Portraits, elephants and boat crashes
Having returned to the Netherlands as a trailing spouse, art historian Jim Collier struck out on his own as a portrait artist.
"This was my second time around as I lived in The Hague and Friesland as an exchange student," Jim explains.
Having obtained a PhD from the University of Michigan in art history, Jim worked as a university professor before deciding to take a break in 1987. He joined his wife in New York and opted to improve his skills at the National Academy of Design.
But his teenage memories of the Netherlands remained vivid and years later, Jim's home away from home in a grand old mansion (herenhuis) on one of Amsterdam’s city centre canals (grachten) became the base for his career as an artist.
Born in 1943, Jim arrived in Amsterdam as a trailing male spouse to his career wife who had been transferred by the ABN-Amro bank from the Big Apple.
The US expat now works as an artist, describing himself as a self-taught painter and his work reflects a subjective view based on empirical observation. "I consider myself to be a realist artist," he says.
He doesn’t do pure landscapes, although he has a fair share of cityscapes or pieces of sculptures and parts of famous buildings, such as the leaning tower of Pisa. One might even find a floating elephant here and there. Examples of Jim's artwork can be found on his website www.jimcollier.nl.
"I’ll do sailing ships and cities, yet portraits and nudes are my best challenge."
He is quick to add that repetition — such as painting fingers — "gets his goat" because he believes painting all ten of them is monotonous.
But surprisingly, in his large, yet packed northern-lit studio, the people featured in his works on display are all replete with 10 digits.
"I like using the computer to manipulate angles, coloration or backgrounds. It is a hobby," Jim says unapologetically and states flatly: "Artists use whatever tools they have". He’ll make 100 pictures of a person if he’s been commissioned to do a portrait. He then blows up the composite image on a computer print out and do a rendition of a rendition.

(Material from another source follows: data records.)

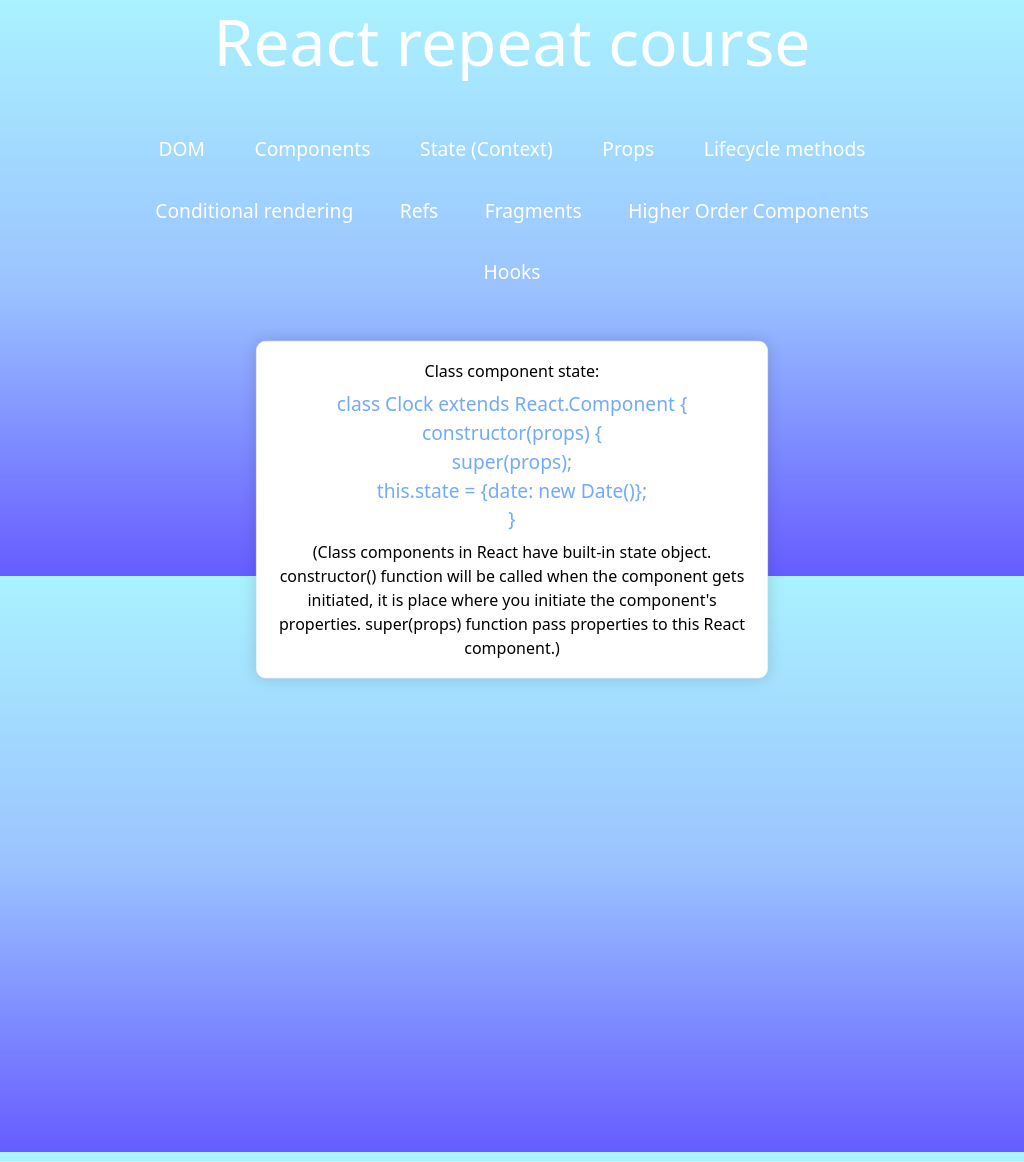
Repository: michalgornicki/github
Page: /#/State
An editor plug-in stored every save of this project. The page is shown before and after a run of saves, followed by the edit.
The browser window is 1280 px wide. The pictures show the whole page, at 80% of full size.
Backgrounds fixed to the window are drawn as part of the page. The project was rebuilt for these pictures with package versions that can differ from the ones it lists, and the page was loaded fresh each time. Also part of the build but not shown: src/components/dom.jsx, src/components/components.jsx, src/components/props.jsx, src/components/lifecycle.jsx, src/components/conditional.jsx, src/components/refs.jsx, src/components/fragments.jsx, src/components/hoc.jsx and 1 more.

Above is the page before, as saved 2022-02-07 12:52:12.

### src/App.jsx
import React from "react";
import "./App.css";
import "bootstrap/dist/css/bootstrap.min.css";
import { Route, HashRouter as Router, Routes, Link } from "react-router-dom";
import DOM from "./components/dom.jsx";
import Components from "./components/components.jsx";
import State from "./components/state.jsx";
import Props from "./components/props.jsx";
import Lifecycle from "./components/lifecycle.jsx";
import Conditional from "./components/conditional.jsx";
import Refs from "./components/refs.jsx";
import Fragments from "./components/fragments.jsx";
import HOC from "./components/hoc.jsx";
import Hooks from "./components/hooks.jsx";

const App = () => {
  return (
    <Router>
      <div className="text-center">
        <div className="display-1 mt-1 mb-5 text-white">React repeat course</div>

        <div className="h4 d-flex w-75 m-auto my-5 justify-content-evenly flex-wrap text-white">
          <Link className="link-style m-3" to="/">
            DOM
          </Link>
          <Link className="link-style m-3" to="/Components">
            Components
          </Link>
          <Link className="link-style m-3" to="/State">
            State (Context)
          </Link>
          <Link className="link-style m-3" to="/Props">
            Props
          </Link>
          <Link className="link-style m-3" to="/Lifecycle">
            Lifecycle methods
          </Link>
          <Link className="link-style m-3" to="/Conditional">
            Conditional rendering
          </Link>
          <Link className="link-style m-3" to="/Refs">
            Refs
          </Link>
          <Link className="link-style m-3" to="/Fragments">
            Fragments
          </Link>
          <Link className="link-style m-3" to="/HOC">
            Higher Order Components
          </Link>
          <Link className="link-style m-3" to="/Hooks">
            Hooks
          </Link>
        </div>

        <Routes>
          <Route path="/" element={<DOM />} />
          <Route path="/Components" element={<Components />} />
          <Route path="/State" element={<State />} />
          <Route path="/Props" element={<Props />} />
          <Route path="/Lifecycle" element={<Lifecycle />} />
          <Route path="/Conditional" element={<Conditional />} />
          <Route path="/Refs" element={<Refs />} />
          <Route path="/Fragments" element={<Fragments />} />
          <Route path="/HOC" element={<HOC />} />
          <Route path="/Hooks" element={<Hooks />} />
        </Routes>
      </div>
    </Router>
  );
};

export default App;

### src/App.css
@import url('https://fonts.googleapis.com/css2?family=Catamaran:wght@400&display=swap');

body{
    font-family: 'Catamaran', sans-serif;
    overflow-x: hidden;
    padding-bottom: 80vh;
    height: auto;
    background: linear-gradient(rgb(170, 242, 255), rgb(155, 195, 255), rgb(102, 92, 255));
    background-attachment: fixed;
}

.js-item{
    color:rgb(0, 0, 0);
    font-size: 1.25rem;
    background-color: white;
    transition: 0.2s;
    padding: 3vh;
    margin-bottom: 4vh!important;
    border: 1px solid rgb(240, 240, 240);
    width: 50%;
    margin-left: auto;
    margin-right: auto;
    box-shadow: 0px 0px 20px rgba(0, 0, 0, 0.15);
    border-radius: 0.75rem;
}

.js-item:hover{
    cursor: pointer;
    background-color: rgb(240, 240, 240);
}

.text-color{
    margin: auto;
    padding: 0.5rem;
    width: fit-content;
    color:rgb(113, 170, 255)!important;
    font-size: 1.5rem;
    border-radius: 1rem;
}

.link-style{
    color: inherit;
    text-decoration: inherit;
    padding: 0.5rem;
    border-radius: 0.5rem;
}

.link-style:hover{
    color: rgb(113, 170, 255);
    text-decoration: inherit;
}

@media only screen and (max-device-width: 600px), (max-width: 600px) {

    .js-item{
        width: 95%;
    }

}

### src/components/state.jsx
const State = () => {
  return (
    <div className="">
      <div className="js-item">
        {" "}
        <div className="">Class component state: </div>
        <div className="text-color">
          {`class Clock extends React.Component {`} <br />
          {`constructor(props) {`} <br />
          {`super(props);`}{" "} <br />
          {`this.state = {date: new Date()};`}{" "} <br />
          {`}`}{" "}
        </div>{" "}
        (Class components in React have built-in state object. constructor() function will be called when the component gets initiated, it is place where you initiate the component's properties. super(props) function pass properties to this React component.)
      </div>
    </div>
  );
};

export default State;

Loaded but not shown: public/index.html (common file); src/index.js (common file); src/index.css (common file); src/reportWebVitals.js (common file)

After the next 2 saves:
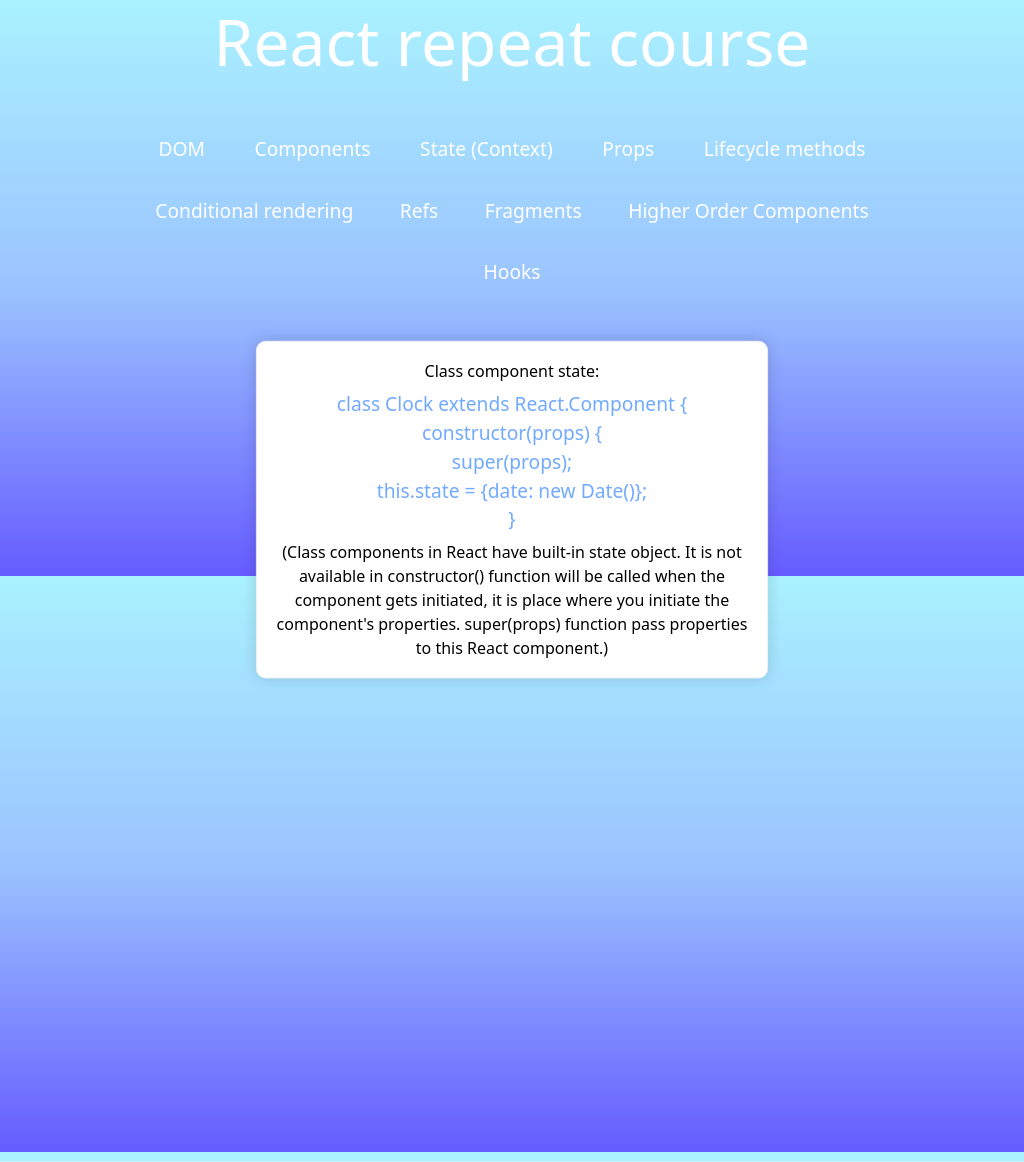
The 2 saves are shown as one change because they came seconds apart.
The last was saved 13 s later.
--- a/src/components/state.jsx
+++ b/src/components/state.jsx
@@ -11,7 +11,7 @@
           {`this.state = {date: new Date()};`}{" "} <br />
           {`}`}{" "}
         </div>{" "}
-        (Class components in React have built-in state object. constructor() function will be called when the component gets initiated, it is place where you initiate the component's properties. super(props) function pass properties to this React component.)
+        (Class components in React have built-in state object. It is not available in constructor() function will be called when the component gets initiated, it is place where you initiate the component's properties. super(props) function pass properties to this React component.)
       </div>
     </div>
   );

These days Jim is fixed on weird subjects such as racing boat crashes. He painted a series of non-photographic images and some people in Louisiana received word (and sight via his website) and ordered eight paintings. He now expresses a desire to do whales and whalers.
His love of foreign lands and adventure fits snugly into his concept of new subject matter, giving him and Carole Anne (his wife and business manager) good excuses to regularly travel.
When asked whether his works sell well with the Dutch, Jim says the Netherlands "is not a good sales place as most of my work is sold outside the country. The Dutch like abstract art and don’t like spending money".
But he is pleased he doesn't have to depend on selling art to live. He works exclusively on a commission basis and clients come to him by word of mouth.
Despite their thrifty ways, Jim finds living among the Dutch to be quite convenient and amiable because everyone speaks English. He enjoys the proximity to everywhere else in Europe and for the moment, he would rather be in Europe than the US.
For more information, contact Jim on 020 625 6108 or visit www.jimcollier.nl
8 July 2003
Subject: Expat profiles